56% Of California Voters Want To Legalize Pot
A new poll finds that a clear majority of California voters want to legalize weed.
The Field Poll released a poll today showing for the first time in its polling history that the majority of California voters—56% to be exact—think legalizing weed is a good idea. Those numbers makes sense given that California voters tend to be a little more pro-legalization than the rest of the country, which also favors legalization by a slim majority.
Medical marijuana, of course, has been legal in California since 1996, but 53.5% of voters in 2010 rejected an initiative that would legalize weed. But the numbers have only improved for advocates over time. Now 47% of voters would want to treat weed like alcohol with age limits and such. In 1969, only 10% of people thought that was a good idea. In 1983, that number those to 28%, In 2010, 46% people were on board.
Right now 8% support a free-for-all, while 12% of voters think there should be less stringent penalties (though our penalties for having less than an ounce aren't all that strict). 17% of voters like the status quo, while 14% think marijuana laws should be tougher.

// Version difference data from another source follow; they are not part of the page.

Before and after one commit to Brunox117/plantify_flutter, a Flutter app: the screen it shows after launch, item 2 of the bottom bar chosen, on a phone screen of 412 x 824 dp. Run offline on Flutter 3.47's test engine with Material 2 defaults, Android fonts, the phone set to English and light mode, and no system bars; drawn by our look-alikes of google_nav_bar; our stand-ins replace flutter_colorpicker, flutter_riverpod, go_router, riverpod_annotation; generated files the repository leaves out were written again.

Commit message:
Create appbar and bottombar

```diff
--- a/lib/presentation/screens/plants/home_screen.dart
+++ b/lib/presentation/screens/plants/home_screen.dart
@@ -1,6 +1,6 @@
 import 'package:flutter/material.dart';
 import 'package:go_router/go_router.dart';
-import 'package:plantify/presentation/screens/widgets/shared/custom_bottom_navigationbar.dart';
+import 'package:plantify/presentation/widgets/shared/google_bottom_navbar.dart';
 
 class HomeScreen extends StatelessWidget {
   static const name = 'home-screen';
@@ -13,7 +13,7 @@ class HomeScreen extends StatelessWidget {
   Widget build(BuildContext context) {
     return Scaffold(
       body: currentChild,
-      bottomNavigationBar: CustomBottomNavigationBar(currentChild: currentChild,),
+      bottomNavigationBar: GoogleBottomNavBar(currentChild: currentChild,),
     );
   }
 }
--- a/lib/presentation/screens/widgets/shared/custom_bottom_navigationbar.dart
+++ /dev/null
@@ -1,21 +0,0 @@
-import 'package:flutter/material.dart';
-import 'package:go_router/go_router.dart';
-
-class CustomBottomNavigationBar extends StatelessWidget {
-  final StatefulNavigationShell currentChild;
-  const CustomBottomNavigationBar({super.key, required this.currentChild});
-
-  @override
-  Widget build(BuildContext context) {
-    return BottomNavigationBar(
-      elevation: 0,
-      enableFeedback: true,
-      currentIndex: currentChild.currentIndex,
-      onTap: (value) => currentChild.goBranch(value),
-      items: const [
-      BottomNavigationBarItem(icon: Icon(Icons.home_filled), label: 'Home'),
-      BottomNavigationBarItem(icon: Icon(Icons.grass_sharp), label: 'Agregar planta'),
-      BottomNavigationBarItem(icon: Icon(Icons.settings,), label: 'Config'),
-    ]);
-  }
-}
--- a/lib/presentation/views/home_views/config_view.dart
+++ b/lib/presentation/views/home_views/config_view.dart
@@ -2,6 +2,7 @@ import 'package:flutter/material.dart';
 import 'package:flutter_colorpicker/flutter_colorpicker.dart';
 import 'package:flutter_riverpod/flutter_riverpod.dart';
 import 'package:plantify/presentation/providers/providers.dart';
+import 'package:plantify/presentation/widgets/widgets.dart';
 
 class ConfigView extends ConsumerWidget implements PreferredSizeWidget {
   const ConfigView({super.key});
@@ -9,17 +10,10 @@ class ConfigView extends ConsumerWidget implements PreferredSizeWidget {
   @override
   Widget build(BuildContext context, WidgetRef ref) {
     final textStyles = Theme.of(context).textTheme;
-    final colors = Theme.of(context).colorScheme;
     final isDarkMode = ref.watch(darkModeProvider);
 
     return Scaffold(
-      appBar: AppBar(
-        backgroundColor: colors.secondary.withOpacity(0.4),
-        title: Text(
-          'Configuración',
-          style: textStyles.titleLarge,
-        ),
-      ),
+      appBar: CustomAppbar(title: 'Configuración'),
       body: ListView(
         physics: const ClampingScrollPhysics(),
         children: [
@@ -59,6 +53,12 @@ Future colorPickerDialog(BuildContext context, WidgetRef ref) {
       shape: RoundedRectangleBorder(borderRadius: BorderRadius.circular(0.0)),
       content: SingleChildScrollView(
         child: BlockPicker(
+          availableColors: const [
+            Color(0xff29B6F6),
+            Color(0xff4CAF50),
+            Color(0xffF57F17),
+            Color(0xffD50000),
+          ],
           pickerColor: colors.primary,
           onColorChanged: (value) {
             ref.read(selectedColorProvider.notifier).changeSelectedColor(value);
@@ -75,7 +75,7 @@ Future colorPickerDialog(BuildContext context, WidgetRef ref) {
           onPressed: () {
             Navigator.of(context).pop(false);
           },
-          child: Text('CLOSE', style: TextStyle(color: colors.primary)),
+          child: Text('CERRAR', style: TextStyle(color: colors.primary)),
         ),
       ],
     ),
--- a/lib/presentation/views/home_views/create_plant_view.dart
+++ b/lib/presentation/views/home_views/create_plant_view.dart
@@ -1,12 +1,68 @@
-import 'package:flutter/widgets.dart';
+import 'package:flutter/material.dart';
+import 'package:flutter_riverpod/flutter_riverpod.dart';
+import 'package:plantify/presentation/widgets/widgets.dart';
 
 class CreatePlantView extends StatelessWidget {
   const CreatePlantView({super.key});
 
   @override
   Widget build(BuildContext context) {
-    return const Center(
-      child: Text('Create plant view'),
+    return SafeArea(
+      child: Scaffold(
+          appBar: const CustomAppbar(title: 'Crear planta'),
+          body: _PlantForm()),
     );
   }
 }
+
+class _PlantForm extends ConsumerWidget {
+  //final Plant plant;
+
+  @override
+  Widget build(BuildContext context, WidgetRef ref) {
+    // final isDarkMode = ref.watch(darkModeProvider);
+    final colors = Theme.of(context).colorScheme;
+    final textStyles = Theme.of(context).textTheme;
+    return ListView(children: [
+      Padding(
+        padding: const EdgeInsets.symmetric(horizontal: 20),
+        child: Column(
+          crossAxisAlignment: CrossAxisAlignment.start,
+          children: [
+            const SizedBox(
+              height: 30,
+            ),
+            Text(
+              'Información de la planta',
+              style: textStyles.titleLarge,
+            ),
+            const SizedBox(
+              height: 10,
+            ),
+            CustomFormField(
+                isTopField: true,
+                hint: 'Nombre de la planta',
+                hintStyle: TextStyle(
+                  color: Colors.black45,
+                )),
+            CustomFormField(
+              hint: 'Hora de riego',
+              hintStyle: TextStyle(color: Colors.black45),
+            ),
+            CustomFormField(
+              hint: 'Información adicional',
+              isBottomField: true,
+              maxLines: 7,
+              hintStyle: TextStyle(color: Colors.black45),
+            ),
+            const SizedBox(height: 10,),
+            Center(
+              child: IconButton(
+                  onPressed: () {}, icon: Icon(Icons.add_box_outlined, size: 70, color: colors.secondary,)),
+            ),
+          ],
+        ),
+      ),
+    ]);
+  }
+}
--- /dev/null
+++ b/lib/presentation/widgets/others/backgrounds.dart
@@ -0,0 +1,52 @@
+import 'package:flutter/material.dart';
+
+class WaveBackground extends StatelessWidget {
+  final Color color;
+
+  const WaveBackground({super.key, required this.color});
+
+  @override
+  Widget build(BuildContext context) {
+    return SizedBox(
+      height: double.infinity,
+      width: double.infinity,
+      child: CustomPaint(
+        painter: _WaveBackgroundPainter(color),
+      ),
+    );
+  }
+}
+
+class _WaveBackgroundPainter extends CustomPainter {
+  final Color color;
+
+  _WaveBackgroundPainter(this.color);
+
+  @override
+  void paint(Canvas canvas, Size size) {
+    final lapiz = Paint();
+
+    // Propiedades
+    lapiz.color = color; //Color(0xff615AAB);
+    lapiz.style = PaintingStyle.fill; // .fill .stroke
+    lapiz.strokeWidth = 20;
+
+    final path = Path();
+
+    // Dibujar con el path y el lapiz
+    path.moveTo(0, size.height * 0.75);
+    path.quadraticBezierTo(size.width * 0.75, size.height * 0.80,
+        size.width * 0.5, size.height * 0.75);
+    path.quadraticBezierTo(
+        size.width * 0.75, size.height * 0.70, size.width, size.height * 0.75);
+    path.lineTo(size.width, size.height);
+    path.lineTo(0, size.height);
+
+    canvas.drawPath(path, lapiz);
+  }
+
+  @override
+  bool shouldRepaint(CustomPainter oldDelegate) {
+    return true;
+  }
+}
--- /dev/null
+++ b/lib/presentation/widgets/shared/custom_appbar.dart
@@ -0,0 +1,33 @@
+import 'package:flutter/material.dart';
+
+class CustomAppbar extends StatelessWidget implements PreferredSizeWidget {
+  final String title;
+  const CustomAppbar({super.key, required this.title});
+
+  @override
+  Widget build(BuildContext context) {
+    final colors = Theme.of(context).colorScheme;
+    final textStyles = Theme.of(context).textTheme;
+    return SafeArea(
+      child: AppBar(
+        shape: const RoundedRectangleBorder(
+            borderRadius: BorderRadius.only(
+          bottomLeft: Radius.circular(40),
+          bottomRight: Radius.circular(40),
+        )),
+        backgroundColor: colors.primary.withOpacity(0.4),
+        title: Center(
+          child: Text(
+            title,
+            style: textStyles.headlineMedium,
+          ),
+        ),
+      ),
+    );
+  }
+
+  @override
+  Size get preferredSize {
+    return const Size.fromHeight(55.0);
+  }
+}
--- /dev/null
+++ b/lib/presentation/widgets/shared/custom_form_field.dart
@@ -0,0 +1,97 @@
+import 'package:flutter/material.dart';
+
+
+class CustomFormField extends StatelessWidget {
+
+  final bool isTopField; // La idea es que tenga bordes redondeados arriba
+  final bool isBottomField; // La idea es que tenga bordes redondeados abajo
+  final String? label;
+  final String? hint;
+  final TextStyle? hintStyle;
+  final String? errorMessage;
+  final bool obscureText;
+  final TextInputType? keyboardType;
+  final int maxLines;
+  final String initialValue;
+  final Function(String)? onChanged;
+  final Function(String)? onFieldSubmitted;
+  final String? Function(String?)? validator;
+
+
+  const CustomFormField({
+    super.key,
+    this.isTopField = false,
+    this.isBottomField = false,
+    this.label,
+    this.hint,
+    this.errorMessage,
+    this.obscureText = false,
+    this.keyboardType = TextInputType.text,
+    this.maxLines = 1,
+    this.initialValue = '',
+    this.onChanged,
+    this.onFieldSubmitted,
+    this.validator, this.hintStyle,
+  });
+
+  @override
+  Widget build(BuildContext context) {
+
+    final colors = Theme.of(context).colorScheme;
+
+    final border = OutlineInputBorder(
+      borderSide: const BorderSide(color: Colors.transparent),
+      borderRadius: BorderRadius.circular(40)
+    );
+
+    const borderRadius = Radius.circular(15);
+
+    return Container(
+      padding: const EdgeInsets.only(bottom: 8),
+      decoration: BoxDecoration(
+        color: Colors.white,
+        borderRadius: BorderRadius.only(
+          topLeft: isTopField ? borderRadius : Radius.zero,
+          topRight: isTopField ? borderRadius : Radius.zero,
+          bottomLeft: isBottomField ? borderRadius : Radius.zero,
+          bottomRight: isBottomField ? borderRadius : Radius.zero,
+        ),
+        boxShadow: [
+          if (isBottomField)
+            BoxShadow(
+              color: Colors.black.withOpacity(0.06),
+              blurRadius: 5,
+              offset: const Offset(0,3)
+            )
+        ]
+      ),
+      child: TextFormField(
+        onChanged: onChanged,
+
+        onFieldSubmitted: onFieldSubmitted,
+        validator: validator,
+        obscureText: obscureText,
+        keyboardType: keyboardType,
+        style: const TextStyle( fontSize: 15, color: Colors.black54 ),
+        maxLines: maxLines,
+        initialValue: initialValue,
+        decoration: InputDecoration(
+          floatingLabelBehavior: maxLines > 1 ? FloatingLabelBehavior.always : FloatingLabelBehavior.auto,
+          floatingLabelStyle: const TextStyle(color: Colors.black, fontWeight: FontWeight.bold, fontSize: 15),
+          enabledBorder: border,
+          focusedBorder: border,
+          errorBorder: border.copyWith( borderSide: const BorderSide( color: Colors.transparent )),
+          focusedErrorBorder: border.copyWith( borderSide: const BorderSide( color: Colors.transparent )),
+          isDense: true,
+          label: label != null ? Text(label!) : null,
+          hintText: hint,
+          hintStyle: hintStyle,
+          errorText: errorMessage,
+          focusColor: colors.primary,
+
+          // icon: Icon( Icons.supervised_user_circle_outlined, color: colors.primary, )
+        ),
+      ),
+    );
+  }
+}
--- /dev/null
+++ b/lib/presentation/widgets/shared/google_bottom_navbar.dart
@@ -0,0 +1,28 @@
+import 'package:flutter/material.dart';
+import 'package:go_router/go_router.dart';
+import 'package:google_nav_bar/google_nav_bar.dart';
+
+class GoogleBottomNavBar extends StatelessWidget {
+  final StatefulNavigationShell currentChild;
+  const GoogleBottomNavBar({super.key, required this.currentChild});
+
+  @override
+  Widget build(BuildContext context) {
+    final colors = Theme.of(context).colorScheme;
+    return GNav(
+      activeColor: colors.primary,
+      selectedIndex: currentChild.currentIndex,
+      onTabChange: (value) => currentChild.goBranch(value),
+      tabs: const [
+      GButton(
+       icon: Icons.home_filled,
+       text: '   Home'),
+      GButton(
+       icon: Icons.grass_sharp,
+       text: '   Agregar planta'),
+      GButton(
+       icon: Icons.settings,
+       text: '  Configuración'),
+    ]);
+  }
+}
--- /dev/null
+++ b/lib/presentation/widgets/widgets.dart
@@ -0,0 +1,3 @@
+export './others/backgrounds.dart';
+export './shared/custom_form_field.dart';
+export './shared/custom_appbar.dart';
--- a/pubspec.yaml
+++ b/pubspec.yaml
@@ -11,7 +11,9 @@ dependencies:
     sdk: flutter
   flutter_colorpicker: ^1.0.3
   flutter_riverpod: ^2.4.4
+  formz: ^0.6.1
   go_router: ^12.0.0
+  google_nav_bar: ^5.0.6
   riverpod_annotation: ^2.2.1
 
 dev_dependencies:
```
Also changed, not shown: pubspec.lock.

The demographics break down mostly how you would expect. More Democrats favor legalization (65%) than Republicans (39%). It's a generational thing as well as an ideological thing. People 18 to 49 years old prefer it more (64%) than people 50 to 64 years old (50%) and much more than people over 65 years old (47%). Coastal counties (60%) prefer it to inland counties (47%). The Bay Area really wants it (70%) and Los Angeles County is mostly cool with it (55%). The more education you have, the more likely you are to be okay with legalization: college graduates support it (64%) while people with a high school education or less aren't so into it (39%).

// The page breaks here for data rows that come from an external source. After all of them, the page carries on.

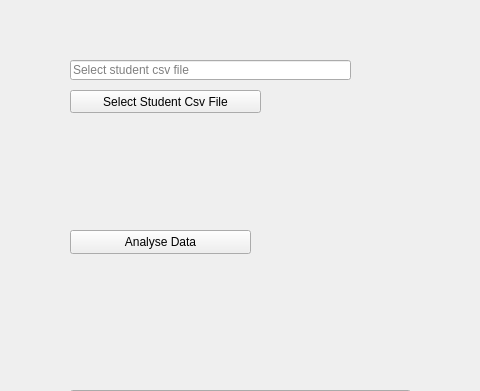
Above: mainwindow.ui from ryanfletcher93/StudentGrouper before the change; both pictures show x 0 to 480 and y 0 to 391 of the 800 by 600 pixel window. Below: the same form after it.
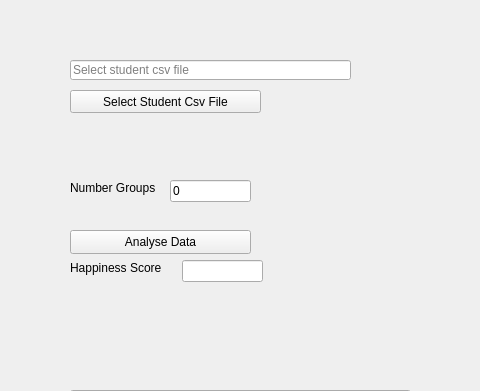
That is the form after the change.

```diff
--- a/mainwindow.ui
+++ b/mainwindow.ui
@@ -82,6 +82,55 @@
      <string>Export Results</string>
     </property>
    </widget>
+   <widget class="QLineEdit" name="happinessScoreDisplay">
+    <property name="geometry">
+     <rect>
+      <x>182</x>
+      <y>260</y>
+      <width>81</width>
+      <height>22</height>
+     </rect>
+    </property>
+   </widget>
+   <widget class="QLabel" name="happinessScoreLabel">
+    <property name="geometry">
+     <rect>
+      <x>70</x>
+      <y>260</y>
+      <width>101</width>
+      <height>16</height>
+     </rect>
+    </property>
+    <property name="text">
+     <string>Happiness Score</string>
+    </property>
+   </widget>
+   <widget class="QLineEdit" name="numberGroupsDisplay">
+    <property name="geometry">
+     <rect>
+      <x>170</x>
+      <y>180</y>
+      <width>81</width>
+      <height>22</height>
+     </rect>
+    </property>
+    <property name="text">
+     <string>0</string>
+    </property>
+   </widget>
+   <widget class="QLabel" name="numberGroupsLabel">
+    <property name="geometry">
+     <rect>
+      <x>70</x>
+      <y>180</y>
+      <width>101</width>
+      <height>16</height>
+     </rect>
+    </property>
+    <property name="text">
+     <string>Number Groups</string>
+    </property>
+   </widget>
   </widget>
   <widget class="QMenuBar" name="menubar">
    <property name="geometry">
```
Left out of the diff: 2 changed lines with no effect on the pictures.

There's a chance California voters will vote on the issue soon. Already, three ballot measures with an eye toward legalization have been submitted to the California attorney general’s office this year. Lt. Gov. Gavin Newsom announced a panel this October that would study the issue in the hopes of putting a measure on the 2016 ballot, according to the Sacramento Bee.